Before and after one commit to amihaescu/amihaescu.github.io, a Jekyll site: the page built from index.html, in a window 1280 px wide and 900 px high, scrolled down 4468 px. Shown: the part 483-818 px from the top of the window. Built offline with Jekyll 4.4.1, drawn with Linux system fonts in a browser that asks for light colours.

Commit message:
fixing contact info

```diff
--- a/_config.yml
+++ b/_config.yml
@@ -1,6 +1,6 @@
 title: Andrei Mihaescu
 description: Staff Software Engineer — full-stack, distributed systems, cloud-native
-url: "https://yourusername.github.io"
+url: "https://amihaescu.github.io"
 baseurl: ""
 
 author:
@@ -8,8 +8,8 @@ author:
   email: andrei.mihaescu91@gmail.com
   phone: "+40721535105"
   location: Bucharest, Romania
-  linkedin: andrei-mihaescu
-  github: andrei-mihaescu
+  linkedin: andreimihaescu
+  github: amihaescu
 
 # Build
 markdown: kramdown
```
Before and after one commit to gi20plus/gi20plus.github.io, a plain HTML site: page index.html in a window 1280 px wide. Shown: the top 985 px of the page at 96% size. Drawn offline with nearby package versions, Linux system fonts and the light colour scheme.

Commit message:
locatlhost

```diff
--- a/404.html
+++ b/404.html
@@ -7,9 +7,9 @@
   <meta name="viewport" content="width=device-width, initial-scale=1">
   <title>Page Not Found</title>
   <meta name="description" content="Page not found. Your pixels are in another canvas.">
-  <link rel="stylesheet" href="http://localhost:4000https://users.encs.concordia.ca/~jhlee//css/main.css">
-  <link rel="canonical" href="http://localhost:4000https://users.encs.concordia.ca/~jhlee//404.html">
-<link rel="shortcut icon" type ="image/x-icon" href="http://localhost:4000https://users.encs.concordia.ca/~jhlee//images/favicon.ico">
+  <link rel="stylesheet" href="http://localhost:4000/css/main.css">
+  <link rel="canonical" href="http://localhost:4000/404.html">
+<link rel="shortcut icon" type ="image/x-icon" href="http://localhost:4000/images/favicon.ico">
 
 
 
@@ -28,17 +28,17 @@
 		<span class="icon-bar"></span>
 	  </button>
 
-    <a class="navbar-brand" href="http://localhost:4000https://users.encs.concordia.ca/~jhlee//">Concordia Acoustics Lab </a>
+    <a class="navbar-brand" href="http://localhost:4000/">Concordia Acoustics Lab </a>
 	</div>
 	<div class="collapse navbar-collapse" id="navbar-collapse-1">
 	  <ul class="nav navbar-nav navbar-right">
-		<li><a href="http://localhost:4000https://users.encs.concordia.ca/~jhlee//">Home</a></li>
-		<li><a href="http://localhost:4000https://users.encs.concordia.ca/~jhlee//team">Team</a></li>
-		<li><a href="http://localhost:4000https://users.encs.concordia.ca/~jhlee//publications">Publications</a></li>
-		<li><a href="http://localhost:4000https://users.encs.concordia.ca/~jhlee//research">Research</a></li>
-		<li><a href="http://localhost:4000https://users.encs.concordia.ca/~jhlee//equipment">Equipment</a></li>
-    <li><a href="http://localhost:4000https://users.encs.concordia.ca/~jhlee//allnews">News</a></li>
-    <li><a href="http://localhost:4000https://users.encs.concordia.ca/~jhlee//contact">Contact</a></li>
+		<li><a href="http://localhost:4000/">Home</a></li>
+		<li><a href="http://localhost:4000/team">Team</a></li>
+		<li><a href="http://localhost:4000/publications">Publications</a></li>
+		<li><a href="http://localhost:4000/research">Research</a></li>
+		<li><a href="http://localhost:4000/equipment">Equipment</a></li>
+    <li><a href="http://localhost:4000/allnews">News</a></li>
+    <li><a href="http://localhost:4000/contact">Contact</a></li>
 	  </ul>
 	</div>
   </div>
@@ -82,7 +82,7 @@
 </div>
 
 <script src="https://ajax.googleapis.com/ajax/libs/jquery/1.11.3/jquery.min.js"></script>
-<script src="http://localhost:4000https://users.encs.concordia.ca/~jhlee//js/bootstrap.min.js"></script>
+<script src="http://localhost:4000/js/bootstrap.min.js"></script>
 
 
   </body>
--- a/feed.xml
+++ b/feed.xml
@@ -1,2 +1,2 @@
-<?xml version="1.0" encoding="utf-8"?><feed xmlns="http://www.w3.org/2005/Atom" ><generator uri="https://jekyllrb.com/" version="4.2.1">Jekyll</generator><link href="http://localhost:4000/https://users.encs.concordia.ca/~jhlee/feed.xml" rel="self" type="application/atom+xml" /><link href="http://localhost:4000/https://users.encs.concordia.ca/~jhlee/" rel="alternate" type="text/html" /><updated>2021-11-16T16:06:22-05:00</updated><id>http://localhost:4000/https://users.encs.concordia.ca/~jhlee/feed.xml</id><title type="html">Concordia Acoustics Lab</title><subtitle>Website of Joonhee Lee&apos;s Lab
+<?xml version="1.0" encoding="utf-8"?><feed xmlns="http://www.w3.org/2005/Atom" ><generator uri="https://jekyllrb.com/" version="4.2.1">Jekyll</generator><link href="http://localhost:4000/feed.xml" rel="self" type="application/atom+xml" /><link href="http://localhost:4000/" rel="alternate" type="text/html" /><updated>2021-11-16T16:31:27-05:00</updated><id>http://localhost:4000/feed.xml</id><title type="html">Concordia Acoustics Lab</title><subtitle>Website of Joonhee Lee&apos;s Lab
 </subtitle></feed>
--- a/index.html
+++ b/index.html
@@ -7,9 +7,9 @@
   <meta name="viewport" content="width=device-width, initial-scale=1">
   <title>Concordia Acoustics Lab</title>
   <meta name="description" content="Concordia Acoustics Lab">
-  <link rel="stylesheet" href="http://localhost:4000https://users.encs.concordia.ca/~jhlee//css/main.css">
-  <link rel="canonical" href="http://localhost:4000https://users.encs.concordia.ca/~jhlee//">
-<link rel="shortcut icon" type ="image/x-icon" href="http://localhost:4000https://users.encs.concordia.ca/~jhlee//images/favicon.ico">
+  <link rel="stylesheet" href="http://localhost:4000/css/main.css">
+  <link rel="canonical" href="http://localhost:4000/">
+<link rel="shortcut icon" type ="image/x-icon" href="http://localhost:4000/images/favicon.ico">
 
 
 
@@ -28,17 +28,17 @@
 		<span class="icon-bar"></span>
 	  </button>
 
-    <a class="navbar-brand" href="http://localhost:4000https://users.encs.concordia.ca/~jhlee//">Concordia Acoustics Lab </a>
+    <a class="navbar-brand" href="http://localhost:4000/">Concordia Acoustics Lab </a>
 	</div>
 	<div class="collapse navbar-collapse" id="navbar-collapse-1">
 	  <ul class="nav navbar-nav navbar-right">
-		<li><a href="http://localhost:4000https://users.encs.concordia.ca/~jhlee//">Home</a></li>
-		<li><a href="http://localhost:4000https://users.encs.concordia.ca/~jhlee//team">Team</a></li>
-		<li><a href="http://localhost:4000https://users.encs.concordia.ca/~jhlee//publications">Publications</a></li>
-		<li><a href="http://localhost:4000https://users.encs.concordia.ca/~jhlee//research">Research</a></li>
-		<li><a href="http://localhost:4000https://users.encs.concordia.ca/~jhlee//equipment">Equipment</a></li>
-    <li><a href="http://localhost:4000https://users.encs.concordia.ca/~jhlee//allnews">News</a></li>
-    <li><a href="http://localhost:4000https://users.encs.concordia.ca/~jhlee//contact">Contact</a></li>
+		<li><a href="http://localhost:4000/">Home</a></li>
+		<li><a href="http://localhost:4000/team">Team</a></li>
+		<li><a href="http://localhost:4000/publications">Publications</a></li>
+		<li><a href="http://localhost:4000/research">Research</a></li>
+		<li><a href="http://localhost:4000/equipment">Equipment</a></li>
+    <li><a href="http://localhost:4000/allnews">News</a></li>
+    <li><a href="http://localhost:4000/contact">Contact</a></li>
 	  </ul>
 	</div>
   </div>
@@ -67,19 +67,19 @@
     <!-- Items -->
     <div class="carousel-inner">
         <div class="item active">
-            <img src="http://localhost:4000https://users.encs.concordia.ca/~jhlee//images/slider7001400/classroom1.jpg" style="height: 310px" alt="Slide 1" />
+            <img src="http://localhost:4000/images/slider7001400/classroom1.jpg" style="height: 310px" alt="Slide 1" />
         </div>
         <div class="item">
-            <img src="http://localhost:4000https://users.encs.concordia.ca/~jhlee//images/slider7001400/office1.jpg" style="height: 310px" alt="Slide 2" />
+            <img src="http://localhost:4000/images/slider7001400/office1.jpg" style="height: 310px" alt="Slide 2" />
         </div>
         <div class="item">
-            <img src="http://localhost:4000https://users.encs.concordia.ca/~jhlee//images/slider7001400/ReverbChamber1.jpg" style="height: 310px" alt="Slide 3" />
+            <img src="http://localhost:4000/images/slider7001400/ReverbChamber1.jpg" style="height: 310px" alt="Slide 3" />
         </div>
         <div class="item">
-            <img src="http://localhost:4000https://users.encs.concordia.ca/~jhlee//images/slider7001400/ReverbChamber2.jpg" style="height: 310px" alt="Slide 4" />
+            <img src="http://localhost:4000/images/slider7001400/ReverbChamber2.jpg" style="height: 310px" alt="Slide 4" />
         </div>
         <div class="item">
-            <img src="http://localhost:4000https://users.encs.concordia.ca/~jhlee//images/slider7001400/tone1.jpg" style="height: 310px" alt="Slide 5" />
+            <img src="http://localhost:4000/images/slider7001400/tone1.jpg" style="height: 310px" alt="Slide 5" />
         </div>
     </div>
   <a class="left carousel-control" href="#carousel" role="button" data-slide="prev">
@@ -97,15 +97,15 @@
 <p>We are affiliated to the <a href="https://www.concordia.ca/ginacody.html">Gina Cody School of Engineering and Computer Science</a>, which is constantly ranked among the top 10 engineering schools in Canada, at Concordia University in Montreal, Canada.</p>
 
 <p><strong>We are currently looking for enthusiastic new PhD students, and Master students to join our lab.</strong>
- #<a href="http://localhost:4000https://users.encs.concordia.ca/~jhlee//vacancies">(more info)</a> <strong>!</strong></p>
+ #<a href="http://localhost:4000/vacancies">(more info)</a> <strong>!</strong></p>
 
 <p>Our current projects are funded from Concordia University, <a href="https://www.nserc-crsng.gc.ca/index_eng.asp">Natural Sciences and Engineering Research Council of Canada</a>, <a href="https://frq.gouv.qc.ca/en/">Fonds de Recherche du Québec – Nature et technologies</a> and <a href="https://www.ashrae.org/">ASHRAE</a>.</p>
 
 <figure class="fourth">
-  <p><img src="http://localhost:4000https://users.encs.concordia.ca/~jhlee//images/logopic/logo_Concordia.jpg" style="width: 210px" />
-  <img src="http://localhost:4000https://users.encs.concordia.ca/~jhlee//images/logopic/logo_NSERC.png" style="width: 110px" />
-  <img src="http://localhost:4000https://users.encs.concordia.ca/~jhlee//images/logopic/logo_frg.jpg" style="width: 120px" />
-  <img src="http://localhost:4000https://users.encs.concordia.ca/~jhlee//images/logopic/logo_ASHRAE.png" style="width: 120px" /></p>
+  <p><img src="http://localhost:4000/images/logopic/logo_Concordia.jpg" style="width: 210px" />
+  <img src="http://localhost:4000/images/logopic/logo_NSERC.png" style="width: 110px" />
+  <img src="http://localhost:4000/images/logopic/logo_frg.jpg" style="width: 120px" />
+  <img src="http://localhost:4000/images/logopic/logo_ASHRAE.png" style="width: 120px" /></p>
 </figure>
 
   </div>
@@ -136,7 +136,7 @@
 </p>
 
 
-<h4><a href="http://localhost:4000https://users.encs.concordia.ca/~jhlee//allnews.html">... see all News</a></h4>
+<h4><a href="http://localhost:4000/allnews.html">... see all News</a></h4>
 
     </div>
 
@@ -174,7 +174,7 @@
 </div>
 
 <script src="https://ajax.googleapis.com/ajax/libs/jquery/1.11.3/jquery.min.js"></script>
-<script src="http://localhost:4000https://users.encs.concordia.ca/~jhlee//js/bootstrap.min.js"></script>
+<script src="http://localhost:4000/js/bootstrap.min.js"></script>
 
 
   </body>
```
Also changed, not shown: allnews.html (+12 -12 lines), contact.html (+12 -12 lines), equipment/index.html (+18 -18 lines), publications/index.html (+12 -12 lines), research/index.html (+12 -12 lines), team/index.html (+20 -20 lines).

====

WHAT IS NEEDED: Would you filter the records and copy each line that contains the word "more"?

WRITTEN ANSWER:
- #<a href="http://localhost:4000https://users.encs.concordia.ca/~jhlee//vacancies">(more info)</a> <strong>!</strong></p>
+ #<a href="http://localhost:4000/vacancies">(more info)</a> <strong>!</strong></p>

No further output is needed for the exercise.